START Data for this task

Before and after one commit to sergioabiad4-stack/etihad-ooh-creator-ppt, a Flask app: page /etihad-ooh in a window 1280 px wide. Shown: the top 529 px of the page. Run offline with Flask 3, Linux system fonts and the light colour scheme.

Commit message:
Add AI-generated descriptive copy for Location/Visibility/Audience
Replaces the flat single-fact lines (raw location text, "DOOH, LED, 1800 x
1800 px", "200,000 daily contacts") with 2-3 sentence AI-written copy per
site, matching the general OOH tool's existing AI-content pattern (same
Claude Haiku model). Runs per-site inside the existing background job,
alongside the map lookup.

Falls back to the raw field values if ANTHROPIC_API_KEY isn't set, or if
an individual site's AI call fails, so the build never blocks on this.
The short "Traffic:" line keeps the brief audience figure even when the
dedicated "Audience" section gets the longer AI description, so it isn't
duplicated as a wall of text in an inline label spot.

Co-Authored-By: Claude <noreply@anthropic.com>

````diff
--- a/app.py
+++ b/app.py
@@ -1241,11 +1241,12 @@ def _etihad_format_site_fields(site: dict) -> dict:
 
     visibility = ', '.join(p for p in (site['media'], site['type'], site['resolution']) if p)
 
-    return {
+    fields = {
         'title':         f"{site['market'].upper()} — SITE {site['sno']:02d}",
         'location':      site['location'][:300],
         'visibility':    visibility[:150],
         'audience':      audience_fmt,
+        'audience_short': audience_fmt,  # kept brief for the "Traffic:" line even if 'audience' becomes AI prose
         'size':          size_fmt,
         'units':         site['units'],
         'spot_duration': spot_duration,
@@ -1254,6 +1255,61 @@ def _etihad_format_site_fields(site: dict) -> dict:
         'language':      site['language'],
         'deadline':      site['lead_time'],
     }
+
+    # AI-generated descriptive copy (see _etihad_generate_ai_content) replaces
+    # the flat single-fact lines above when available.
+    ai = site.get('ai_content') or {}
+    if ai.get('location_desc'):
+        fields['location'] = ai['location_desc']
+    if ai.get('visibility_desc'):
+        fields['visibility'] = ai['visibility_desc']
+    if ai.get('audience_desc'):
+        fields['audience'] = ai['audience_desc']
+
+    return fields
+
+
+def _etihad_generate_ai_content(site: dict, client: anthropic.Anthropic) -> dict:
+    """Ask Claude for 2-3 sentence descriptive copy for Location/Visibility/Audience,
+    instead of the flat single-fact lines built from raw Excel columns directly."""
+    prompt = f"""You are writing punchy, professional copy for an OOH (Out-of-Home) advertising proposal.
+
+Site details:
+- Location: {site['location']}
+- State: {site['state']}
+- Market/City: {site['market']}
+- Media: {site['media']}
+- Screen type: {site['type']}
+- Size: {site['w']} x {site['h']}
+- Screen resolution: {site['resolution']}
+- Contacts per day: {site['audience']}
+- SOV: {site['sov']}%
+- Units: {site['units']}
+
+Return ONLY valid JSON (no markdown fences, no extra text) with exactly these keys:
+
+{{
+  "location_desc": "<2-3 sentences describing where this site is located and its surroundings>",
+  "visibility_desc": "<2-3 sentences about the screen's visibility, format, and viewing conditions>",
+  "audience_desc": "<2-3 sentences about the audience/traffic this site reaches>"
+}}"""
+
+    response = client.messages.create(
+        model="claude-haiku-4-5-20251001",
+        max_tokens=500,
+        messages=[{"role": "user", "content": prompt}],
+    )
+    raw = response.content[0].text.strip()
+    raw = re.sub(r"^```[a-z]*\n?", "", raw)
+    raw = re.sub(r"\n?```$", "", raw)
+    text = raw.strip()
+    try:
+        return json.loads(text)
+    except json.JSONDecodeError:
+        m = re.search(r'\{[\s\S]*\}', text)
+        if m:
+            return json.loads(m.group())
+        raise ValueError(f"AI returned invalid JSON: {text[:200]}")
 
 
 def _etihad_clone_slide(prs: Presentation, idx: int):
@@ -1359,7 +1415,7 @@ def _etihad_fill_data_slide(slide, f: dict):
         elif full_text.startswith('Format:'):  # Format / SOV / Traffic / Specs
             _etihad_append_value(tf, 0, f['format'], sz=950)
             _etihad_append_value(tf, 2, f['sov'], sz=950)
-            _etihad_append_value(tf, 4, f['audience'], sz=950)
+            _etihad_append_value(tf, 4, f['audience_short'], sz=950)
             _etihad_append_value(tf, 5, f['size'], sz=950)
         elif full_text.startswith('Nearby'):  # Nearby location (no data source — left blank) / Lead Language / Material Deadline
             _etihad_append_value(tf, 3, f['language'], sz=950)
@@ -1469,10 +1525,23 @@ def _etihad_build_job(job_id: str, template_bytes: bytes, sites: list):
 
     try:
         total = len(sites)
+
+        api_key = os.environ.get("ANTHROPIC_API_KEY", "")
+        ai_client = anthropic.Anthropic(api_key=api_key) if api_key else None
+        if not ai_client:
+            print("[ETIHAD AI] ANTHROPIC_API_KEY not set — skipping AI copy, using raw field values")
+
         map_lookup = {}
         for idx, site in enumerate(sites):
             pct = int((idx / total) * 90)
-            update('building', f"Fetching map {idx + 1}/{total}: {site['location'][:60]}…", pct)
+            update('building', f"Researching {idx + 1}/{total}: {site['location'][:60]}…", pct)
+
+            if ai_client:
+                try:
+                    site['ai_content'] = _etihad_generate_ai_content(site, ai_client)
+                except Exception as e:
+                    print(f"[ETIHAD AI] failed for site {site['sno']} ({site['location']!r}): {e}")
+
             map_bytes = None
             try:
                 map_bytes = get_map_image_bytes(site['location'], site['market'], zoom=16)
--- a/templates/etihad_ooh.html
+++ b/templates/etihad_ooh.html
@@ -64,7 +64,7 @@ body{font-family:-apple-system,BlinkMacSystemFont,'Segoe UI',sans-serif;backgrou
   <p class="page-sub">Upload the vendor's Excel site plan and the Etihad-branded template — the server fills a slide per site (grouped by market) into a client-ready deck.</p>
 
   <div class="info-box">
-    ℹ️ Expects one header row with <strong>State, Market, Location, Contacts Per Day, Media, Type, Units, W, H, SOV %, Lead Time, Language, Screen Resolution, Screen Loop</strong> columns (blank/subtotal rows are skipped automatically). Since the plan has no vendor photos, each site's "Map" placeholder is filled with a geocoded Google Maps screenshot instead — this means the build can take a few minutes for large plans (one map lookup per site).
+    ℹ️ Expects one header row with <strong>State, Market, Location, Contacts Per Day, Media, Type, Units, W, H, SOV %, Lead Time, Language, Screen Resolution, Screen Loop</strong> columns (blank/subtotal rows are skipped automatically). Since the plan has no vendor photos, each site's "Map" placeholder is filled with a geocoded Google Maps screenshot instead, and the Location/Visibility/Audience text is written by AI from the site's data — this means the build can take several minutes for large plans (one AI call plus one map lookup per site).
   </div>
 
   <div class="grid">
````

END Data for this task

Go through the lines above. Select every one that has the string "model".

Claude Haiku model). Runs per-site inside the existing background job,
+        model="claude-haiku-4-5-20251001",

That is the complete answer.